▸ Problem to work on
Every entry below needs to be repeated exactly as written.

▸ Data for this exercise

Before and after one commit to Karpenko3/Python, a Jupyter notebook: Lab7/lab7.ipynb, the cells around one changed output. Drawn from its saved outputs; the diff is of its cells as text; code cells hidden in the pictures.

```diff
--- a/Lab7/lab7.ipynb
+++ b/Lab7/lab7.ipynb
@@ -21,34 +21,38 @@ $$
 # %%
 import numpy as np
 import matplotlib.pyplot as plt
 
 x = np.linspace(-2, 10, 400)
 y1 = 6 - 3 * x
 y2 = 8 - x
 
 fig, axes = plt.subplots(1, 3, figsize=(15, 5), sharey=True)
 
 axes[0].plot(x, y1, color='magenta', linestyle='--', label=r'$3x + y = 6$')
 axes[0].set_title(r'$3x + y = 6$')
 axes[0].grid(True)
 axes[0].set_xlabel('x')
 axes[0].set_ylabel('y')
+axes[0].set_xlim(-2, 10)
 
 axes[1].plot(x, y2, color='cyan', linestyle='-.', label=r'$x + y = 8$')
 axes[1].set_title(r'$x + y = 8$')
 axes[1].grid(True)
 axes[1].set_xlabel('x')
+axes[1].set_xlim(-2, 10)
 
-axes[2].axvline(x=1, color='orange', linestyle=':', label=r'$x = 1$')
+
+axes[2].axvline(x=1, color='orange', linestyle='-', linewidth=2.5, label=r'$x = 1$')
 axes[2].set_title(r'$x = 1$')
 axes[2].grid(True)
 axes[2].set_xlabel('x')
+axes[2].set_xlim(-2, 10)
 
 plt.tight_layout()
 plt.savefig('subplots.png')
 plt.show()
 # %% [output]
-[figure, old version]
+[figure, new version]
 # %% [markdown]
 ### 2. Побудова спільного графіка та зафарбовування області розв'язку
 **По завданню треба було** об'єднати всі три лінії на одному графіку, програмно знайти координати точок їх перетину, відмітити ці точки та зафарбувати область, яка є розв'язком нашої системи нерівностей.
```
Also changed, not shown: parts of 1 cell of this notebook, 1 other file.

▸ Solution to this problem
Before and after one commit to Karpenko3/Python, a Jupyter notebook: Lab7/lab7.ipynb, the cells around one changed output. Drawn from its saved outputs; the diff is of its cells as text; code cells hidden in the pictures.

```diff
--- a/Lab7/lab7.ipynb
+++ b/Lab7/lab7.ipynb
@@ -21,34 +21,38 @@ $$
 # %%
 import numpy as np
 import matplotlib.pyplot as plt
 
 x = np.linspace(-2, 10, 400)
 y1 = 6 - 3 * x
 y2 = 8 - x
 
 fig, axes = plt.subplots(1, 3, figsize=(15, 5), sharey=True)
 
 axes[0].plot(x, y1, color='magenta', linestyle='--', label=r'$3x + y = 6$')
 axes[0].set_title(r'$3x + y = 6$')
 axes[0].grid(True)
 axes[0].set_xlabel('x')
 axes[0].set_ylabel('y')
+axes[0].set_xlim(-2, 10)
 
 axes[1].plot(x, y2, color='cyan', linestyle='-.', label=r'$x + y = 8$')
 axes[1].set_title(r'$x + y = 8$')
 axes[1].grid(True)
 axes[1].set_xlabel('x')
+axes[1].set_xlim(-2, 10)
 
-axes[2].axvline(x=1, color='orange', linestyle=':', label=r'$x = 1$')
+
+axes[2].axvline(x=1, color='orange', linestyle='-', linewidth=2.5, label=r'$x = 1$')
 axes[2].set_title(r'$x = 1$')
 axes[2].grid(True)
 axes[2].set_xlabel('x')
+axes[2].set_xlim(-2, 10)
 
 plt.tight_layout()
 plt.savefig('subplots.png')
 plt.show()
 # %% [output]
-[figure, old version]
+[figure, new version]
 # %% [markdown]
 ### 2. Побудова спільного графіка та зафарбовування області розв'язку
 **По завданню треба було** об'єднати всі три лінії на одному графіку, програмно знайти координати точок їх перетину, відмітити ці точки та зафарбувати область, яка є розв'язком нашої системи нерівностей.
```
Also changed, not shown: parts of 1 cell of this notebook, 1 other file.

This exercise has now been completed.